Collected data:
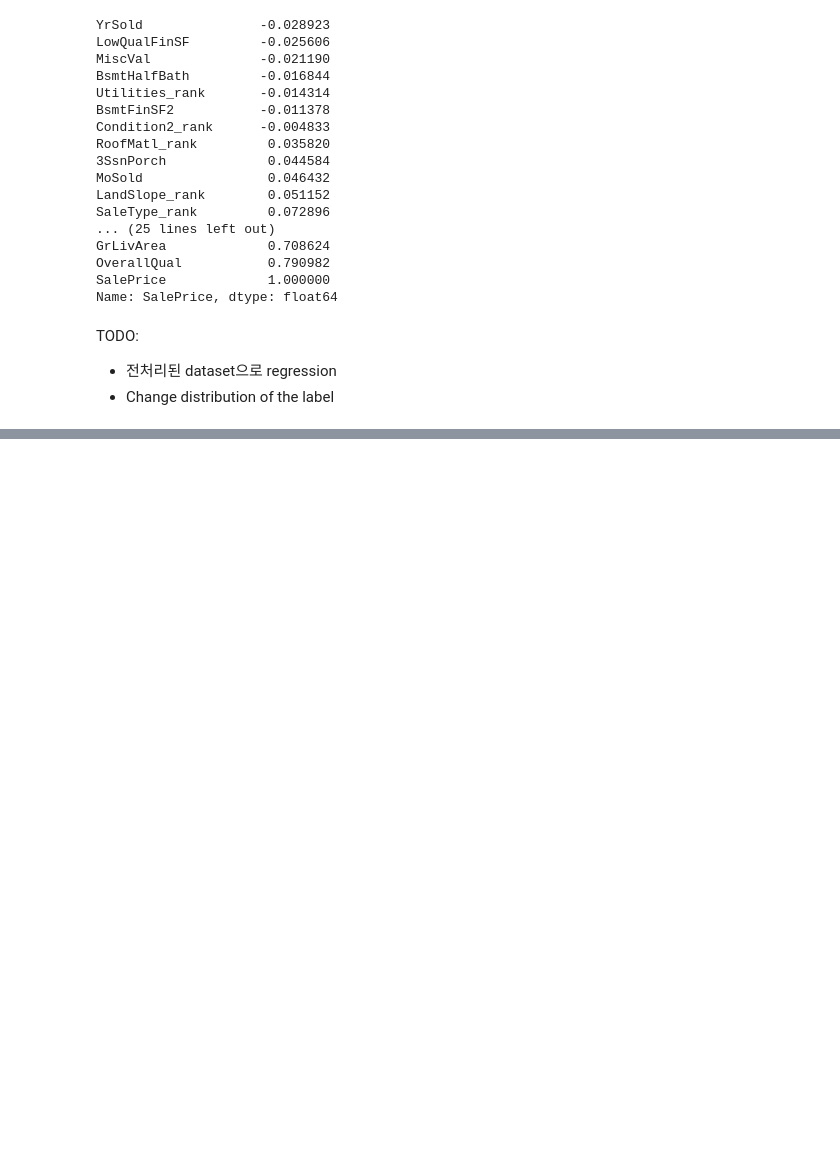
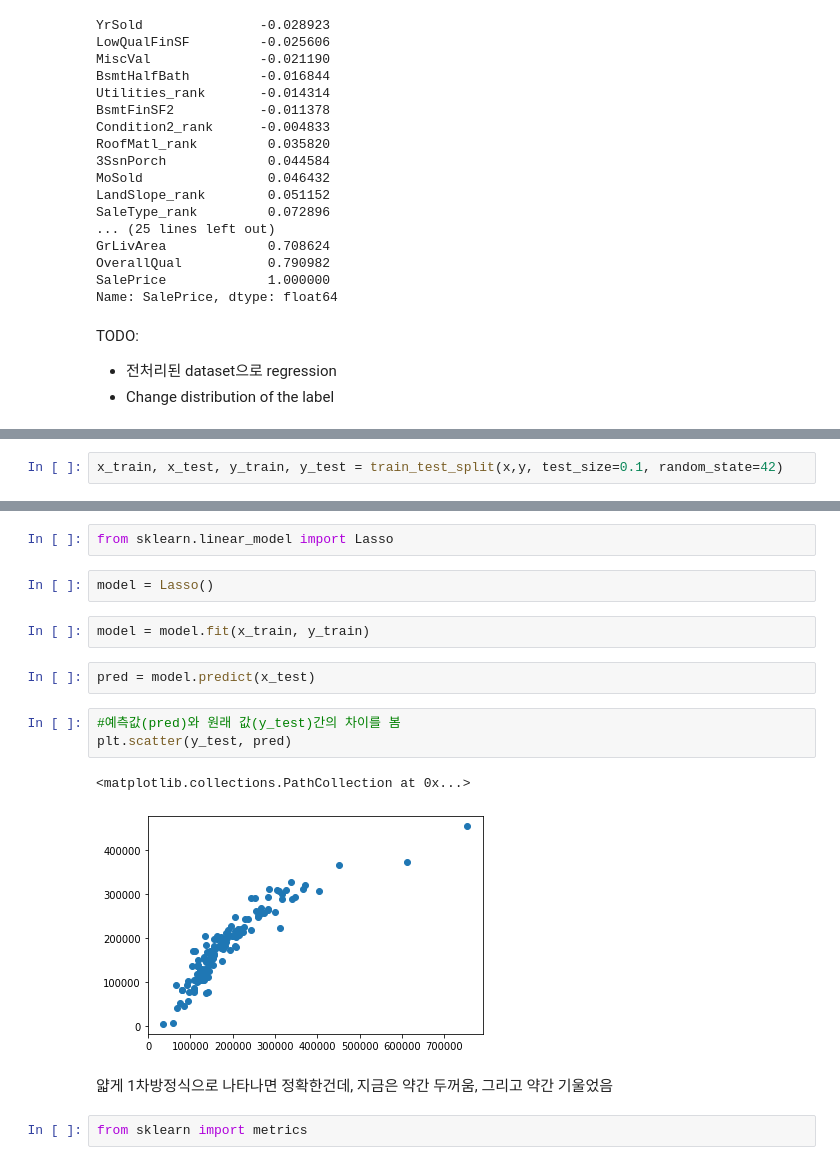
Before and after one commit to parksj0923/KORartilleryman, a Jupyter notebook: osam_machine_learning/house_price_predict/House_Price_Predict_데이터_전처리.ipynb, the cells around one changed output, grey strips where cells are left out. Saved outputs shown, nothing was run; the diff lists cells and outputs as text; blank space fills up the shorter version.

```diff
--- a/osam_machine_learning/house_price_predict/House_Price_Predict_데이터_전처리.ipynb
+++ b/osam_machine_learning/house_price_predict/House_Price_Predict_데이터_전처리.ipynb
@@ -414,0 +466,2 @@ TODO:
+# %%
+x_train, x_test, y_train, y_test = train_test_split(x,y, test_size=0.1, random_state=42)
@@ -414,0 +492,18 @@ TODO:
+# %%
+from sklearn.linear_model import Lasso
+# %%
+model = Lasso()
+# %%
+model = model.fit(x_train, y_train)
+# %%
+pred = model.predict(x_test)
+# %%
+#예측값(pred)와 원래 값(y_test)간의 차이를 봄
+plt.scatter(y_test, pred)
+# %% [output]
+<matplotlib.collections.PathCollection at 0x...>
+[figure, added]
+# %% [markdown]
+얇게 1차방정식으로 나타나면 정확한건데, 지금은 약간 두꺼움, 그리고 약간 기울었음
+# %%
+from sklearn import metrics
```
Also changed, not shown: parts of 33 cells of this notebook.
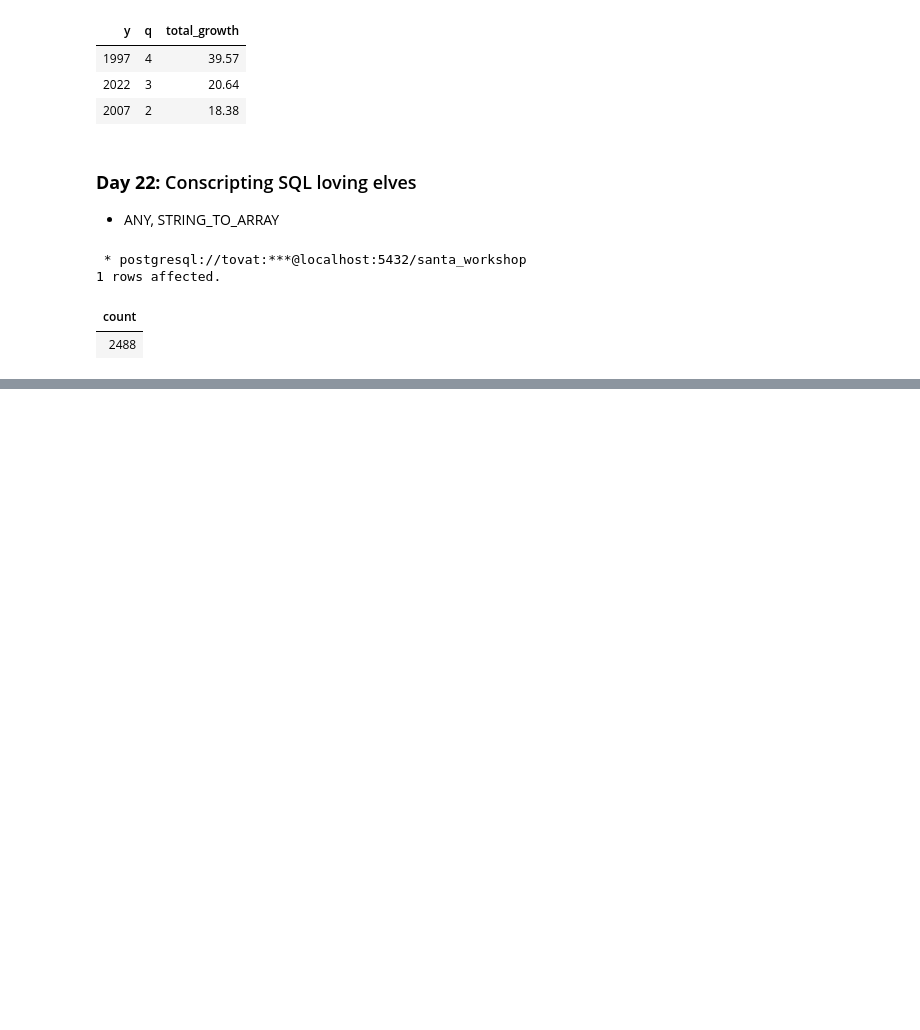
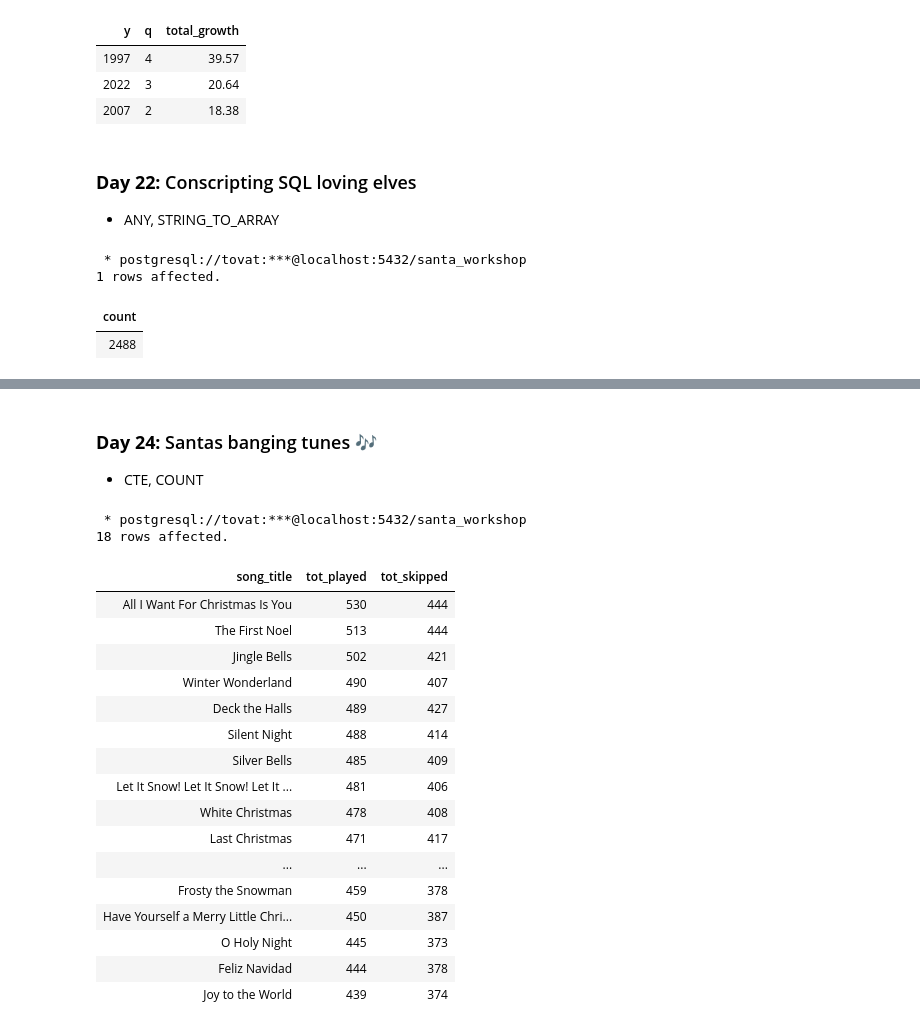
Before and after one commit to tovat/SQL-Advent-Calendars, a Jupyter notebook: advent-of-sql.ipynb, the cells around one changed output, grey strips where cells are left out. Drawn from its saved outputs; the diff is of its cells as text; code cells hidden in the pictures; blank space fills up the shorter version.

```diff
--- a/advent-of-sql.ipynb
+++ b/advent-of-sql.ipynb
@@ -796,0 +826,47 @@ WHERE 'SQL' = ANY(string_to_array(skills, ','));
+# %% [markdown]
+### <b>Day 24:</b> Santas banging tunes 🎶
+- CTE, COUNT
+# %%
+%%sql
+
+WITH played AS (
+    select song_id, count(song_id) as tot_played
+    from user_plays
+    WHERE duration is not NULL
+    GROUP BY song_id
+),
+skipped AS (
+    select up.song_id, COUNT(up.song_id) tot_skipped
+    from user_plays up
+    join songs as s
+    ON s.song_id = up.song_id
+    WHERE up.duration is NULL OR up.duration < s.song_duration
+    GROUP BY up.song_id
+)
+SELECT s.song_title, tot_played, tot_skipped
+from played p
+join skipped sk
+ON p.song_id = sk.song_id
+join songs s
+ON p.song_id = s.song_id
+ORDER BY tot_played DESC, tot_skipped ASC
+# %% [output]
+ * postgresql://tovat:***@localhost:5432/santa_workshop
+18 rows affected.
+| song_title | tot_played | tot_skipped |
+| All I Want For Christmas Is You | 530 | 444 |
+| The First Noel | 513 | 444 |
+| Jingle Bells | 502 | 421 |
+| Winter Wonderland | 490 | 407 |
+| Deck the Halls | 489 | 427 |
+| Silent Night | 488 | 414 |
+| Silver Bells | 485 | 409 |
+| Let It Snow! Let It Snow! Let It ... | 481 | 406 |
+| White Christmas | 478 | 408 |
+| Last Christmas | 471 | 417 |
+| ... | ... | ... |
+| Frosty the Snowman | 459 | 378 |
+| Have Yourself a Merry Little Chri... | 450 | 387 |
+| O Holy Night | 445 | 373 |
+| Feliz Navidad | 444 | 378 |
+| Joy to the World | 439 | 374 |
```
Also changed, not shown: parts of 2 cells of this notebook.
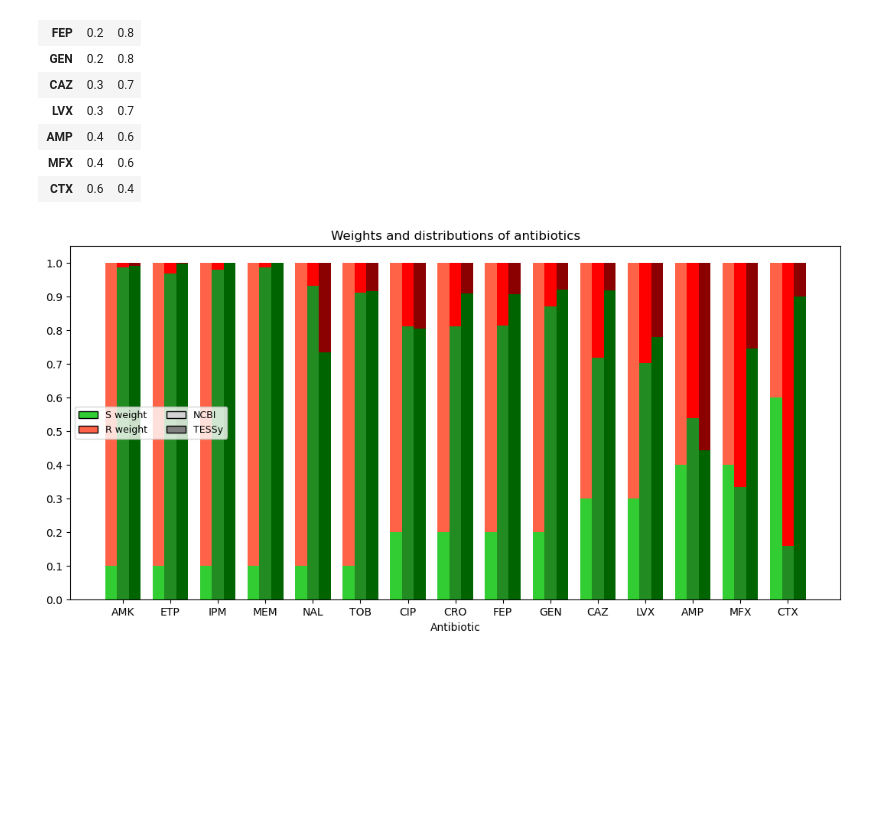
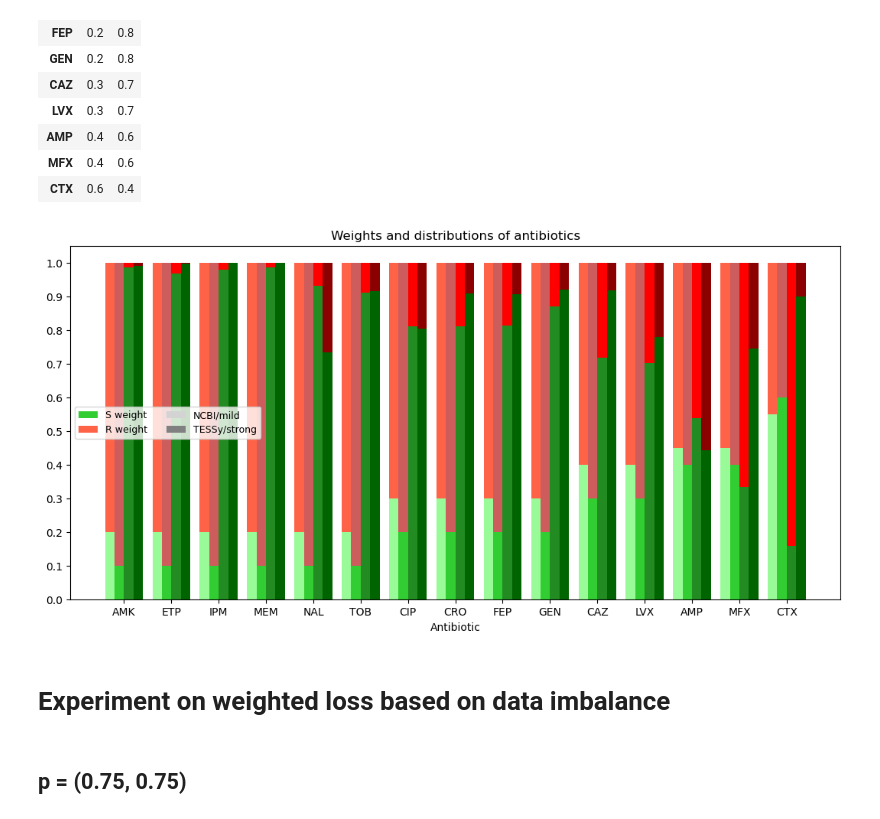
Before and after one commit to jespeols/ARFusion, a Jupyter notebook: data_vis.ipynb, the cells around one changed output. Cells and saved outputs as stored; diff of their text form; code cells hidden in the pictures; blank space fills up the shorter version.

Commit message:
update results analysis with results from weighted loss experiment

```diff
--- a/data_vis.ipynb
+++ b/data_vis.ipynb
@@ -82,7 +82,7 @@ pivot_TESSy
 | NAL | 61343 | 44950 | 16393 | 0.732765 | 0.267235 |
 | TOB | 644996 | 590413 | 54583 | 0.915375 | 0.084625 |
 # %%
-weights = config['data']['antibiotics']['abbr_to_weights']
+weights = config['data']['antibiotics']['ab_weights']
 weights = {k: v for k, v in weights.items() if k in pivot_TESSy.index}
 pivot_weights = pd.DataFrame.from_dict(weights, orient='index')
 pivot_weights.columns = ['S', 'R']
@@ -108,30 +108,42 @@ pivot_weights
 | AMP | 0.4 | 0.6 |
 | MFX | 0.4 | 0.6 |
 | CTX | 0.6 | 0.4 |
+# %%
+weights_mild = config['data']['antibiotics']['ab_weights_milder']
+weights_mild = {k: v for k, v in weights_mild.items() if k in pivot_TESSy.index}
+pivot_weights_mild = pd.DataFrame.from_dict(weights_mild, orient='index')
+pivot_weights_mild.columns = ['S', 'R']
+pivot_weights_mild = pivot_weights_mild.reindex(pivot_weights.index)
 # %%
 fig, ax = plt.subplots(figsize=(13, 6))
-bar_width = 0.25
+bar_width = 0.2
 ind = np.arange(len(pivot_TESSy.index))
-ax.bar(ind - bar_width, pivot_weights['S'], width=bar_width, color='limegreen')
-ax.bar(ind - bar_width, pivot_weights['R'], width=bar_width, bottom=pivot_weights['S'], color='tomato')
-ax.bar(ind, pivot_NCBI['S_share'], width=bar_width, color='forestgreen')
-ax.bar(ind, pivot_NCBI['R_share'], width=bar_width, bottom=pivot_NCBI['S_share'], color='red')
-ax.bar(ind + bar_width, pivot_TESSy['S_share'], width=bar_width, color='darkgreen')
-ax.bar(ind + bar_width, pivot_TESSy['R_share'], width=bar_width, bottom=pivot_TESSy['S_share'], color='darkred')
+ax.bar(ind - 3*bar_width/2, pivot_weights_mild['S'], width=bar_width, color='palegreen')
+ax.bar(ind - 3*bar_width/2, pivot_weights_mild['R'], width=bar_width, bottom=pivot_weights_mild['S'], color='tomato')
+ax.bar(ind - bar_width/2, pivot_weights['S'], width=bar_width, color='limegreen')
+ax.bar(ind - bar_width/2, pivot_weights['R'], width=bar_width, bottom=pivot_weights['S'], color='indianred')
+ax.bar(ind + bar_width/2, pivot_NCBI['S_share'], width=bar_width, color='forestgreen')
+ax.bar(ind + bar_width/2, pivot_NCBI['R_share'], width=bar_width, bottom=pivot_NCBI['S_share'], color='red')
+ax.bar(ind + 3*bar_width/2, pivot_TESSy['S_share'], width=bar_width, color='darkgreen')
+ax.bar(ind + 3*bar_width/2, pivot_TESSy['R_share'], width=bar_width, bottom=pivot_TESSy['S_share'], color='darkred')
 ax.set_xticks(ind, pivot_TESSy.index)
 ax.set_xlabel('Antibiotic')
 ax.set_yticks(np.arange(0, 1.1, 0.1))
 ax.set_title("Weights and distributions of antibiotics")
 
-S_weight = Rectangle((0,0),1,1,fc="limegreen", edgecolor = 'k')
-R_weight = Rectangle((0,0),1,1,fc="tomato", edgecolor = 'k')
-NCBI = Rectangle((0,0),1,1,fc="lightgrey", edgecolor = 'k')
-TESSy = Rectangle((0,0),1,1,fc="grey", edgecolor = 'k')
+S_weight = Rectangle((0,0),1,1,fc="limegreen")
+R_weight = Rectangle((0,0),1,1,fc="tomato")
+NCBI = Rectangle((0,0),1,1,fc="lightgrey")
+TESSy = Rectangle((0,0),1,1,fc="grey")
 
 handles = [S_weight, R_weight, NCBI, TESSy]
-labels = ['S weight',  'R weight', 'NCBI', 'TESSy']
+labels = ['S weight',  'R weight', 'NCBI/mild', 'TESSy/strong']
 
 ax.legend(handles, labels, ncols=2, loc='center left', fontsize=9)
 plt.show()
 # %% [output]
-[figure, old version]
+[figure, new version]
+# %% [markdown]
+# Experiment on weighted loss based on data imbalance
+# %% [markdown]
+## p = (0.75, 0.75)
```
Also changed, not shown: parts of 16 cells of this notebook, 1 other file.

▸ **Task directions**
Where the string "antibiotics" appears in a line of the entries above, return that line.

▸ **Output of the exercise**
-weights = config['data']['antibiotics']['abbr_to_weights']
+weights = config['data']['antibiotics']['ab_weights']
+weights_mild = config['data']['antibiotics']['ab_weights_milder']
 ax.set_title("Weights and distributions of antibiotics")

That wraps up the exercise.